**YOUR TASK**
The response must reproduce exactly every line of the material below holding the word "index".

**EXTRACTED ENTRIES**
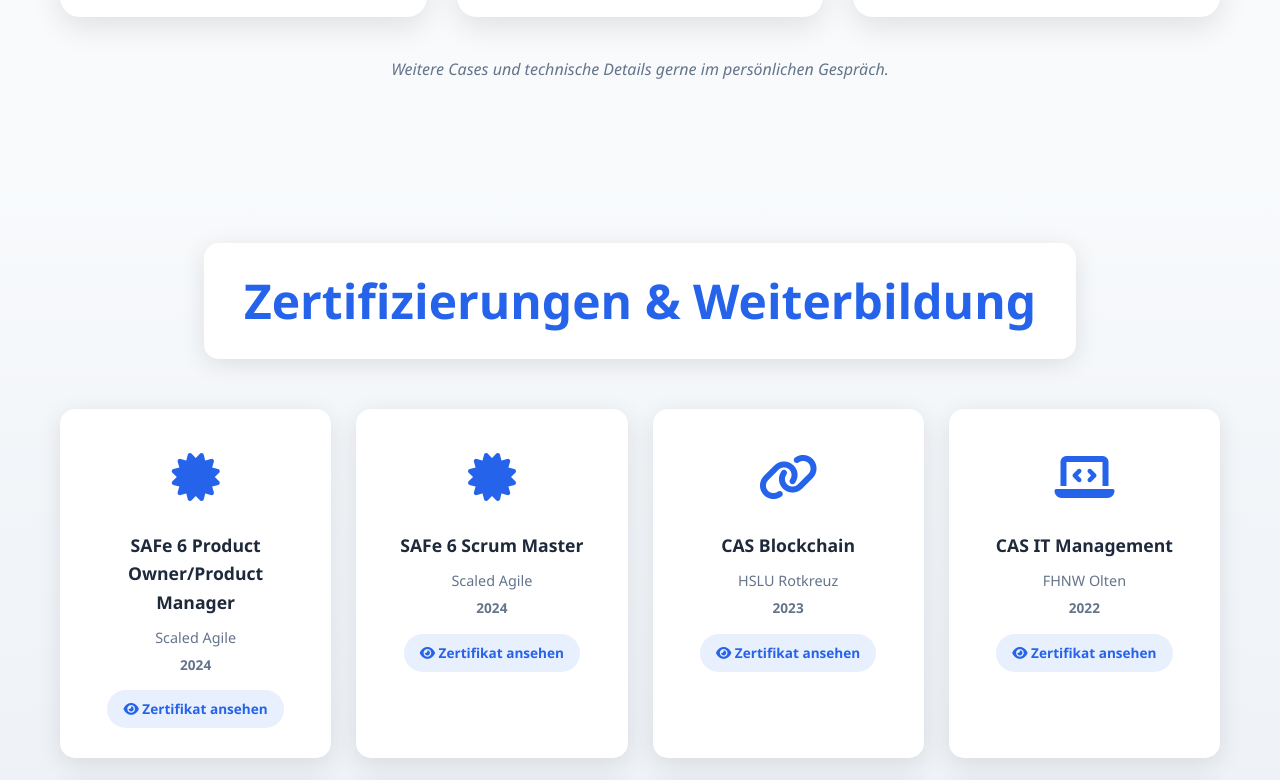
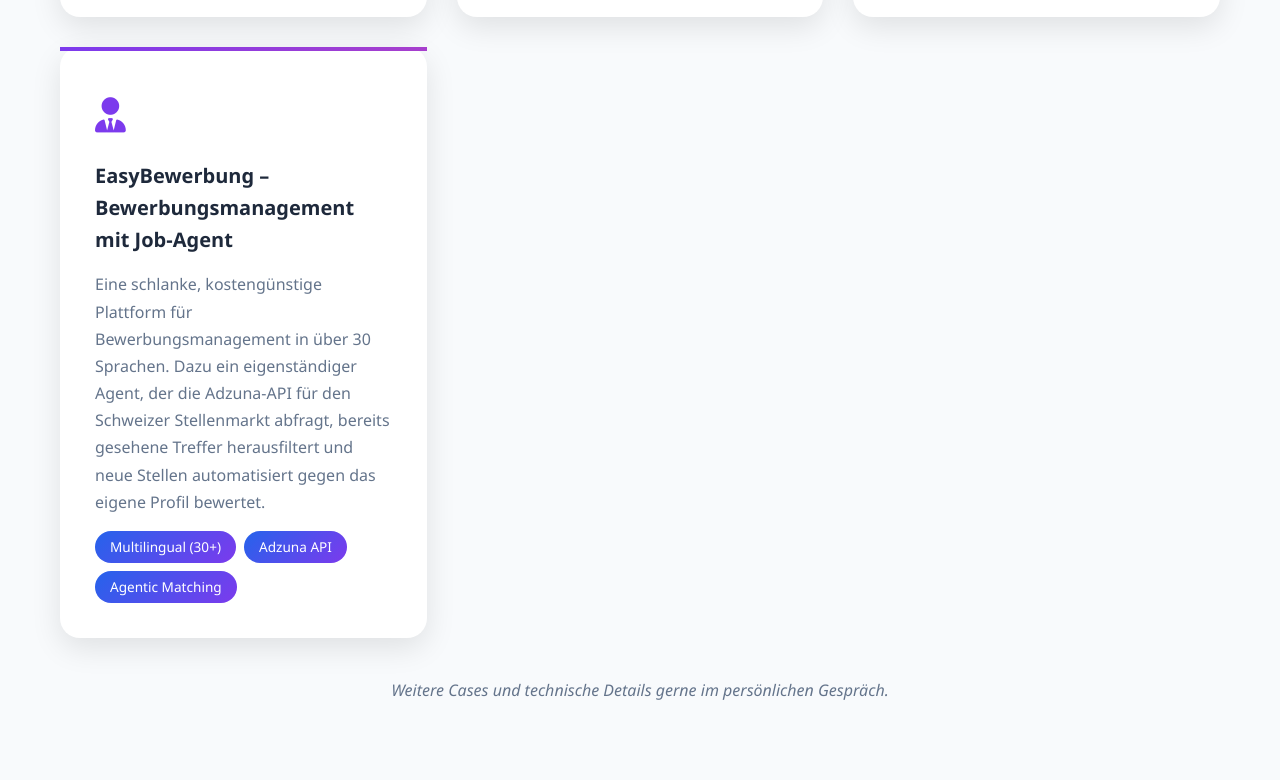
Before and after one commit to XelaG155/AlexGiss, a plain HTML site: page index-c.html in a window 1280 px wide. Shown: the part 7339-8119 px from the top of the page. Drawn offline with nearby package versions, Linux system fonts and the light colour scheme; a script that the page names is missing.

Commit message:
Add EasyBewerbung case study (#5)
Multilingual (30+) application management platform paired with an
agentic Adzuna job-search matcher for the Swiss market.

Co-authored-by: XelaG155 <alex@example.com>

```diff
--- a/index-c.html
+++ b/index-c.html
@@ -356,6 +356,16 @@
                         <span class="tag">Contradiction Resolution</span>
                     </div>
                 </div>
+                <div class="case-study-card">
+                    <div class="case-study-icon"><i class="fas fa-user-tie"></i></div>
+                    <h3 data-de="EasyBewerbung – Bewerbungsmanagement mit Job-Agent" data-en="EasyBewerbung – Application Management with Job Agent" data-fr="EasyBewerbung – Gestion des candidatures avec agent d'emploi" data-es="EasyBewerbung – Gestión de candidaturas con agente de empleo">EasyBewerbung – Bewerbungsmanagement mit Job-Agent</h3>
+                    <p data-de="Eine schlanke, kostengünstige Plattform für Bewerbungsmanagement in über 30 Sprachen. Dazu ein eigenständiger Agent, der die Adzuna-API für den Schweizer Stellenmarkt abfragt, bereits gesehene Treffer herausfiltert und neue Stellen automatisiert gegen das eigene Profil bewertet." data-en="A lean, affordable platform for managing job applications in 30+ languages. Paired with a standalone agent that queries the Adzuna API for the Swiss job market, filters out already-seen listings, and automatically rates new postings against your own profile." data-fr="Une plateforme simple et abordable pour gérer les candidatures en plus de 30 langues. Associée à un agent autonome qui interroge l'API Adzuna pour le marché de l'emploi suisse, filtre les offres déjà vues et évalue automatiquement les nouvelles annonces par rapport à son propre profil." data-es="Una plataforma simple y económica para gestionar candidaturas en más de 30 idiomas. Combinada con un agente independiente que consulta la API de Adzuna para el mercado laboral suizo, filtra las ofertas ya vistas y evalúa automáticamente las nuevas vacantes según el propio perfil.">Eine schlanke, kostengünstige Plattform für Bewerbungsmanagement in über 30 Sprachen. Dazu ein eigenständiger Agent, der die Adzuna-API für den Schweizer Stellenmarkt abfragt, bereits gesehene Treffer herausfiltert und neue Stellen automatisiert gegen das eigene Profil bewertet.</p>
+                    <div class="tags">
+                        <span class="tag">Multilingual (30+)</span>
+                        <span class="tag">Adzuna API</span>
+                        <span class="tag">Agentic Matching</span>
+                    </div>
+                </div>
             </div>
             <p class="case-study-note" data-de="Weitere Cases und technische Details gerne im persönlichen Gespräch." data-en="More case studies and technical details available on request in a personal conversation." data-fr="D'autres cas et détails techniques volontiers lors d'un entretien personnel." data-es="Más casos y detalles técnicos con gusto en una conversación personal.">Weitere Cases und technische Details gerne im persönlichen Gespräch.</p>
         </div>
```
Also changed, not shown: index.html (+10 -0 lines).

...

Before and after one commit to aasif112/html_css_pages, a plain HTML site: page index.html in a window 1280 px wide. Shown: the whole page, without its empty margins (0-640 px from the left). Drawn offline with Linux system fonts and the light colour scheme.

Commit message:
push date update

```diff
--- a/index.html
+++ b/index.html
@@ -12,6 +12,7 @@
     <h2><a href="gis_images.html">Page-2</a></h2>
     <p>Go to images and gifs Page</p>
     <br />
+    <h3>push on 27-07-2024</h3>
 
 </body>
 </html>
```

**SOLUTION FOR THIS PROBLEM**
Before and after one commit to XelaG155/AlexGiss, a plain HTML site: page index-c.html in a window 1280 px wide. Shown: the part 7339-8119 px from the top of the page. Drawn offline with nearby package versions, Linux system fonts and the light colour scheme; a script that the page names is missing.
--- a/index-c.html
+++ b/index-c.html
Also changed, not shown: index.html (+10 -0 lines).
Before and after one commit to aasif112/html_css_pages, a plain HTML site: page index.html in a window 1280 px wide. Shown: the whole page, without its empty margins (0-640 px from the left). Drawn offline with Linux system fonts and the light colour scheme.
--- a/index.html
+++ b/index.html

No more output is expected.